The European Union of the Deaf (EUD) and the World Federation of the Deaf (WFD), alongside gathered representatives of the National Associations of the Deaf, express their welcome for the organisation of the 5th European Parliament of Persons with Disabilities. This significant event presents an invaluable opportunity to address the barriers that deaf people encounter in exercising their freedom of movement within the European Union.
One of the major challenges faced by deaf people in the European Union is the lack of information delivered in their national sign languages and the limited opportunities to communicate through their preferred languages. This situation arises from the EU institutions’ failure to recognise and promote national sign languages.
This challenge is further exacerbated for deafblind people solely relying on personal tactile-sign interpreters to communicate and access their surrounding environment. The EU does not recognise their right to tactile-sign interpreters.

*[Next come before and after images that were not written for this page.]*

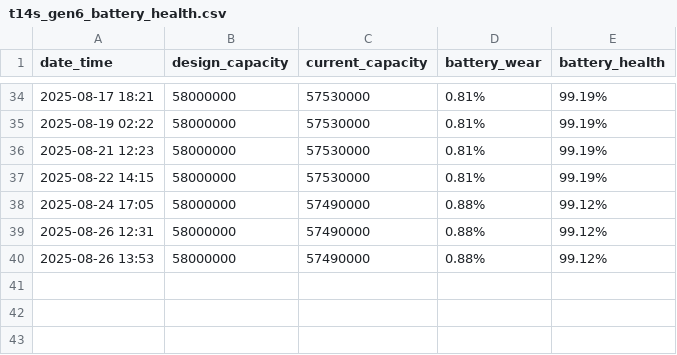
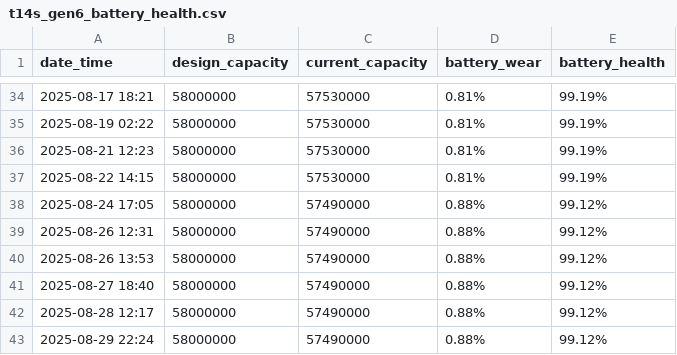
Before and after one commit to dcuadraq/dot-files, a CSV file: logs/t14s_gen6_battery_health.csv, drawn as a sheet; only a part is shown, gaps mark what is left out; the diff names each change by its address in the sheet, - before the commit and + after, or states it on an @@ line.

Commit message:
Update battery logs

```diff
--- a/logs/t14s_gen6_battery_health.csv
+++ b/logs/t14s_gen6_battery_health.csv
+row 41: 2025-08-27 18:40 | 58000000 | 57490000 | 0.88% | 99.12%
+row 42: 2025-08-28 12:17 | 58000000 | 57490000 | 0.88% | 99.12%
+row 43: 2025-08-29 22:24 | 58000000 | 57490000 | 0.88% | 99.12%
```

We wholeheartedly emphasise their marginalisation within the European Union and recognise the additional barriers they face in exercising their rights to freedom of movement.
Despite the European Union consisting of 24 spoken official languages and having its Member States legally recognise its 31 national sign languages, the EU has yet to endorse these national sign languages as part of its linguistic repertoire, even though it has ratified the United Nations Convention on the Rights of Persons with Disabilities (UN CRPD) and its Article 21(e).
The EUD, the WFD, and gathered representatives of various National Associations of the Deaf strongly urge the European Union to grant equal recognition and promotion to all national sign languages alongside its spoken languages at the EU level with the briefest delay.
By recognising and promoting national sign languages, the European Union will break down communication barriers, foster inclusivity, and ensure that deaf people have equal access to information, services, and opportunities across all EU member states. Only then will the EU Disability Strategy be fully implemented, and we can achieve a Union of Equality benefitting all individuals, including deaf people.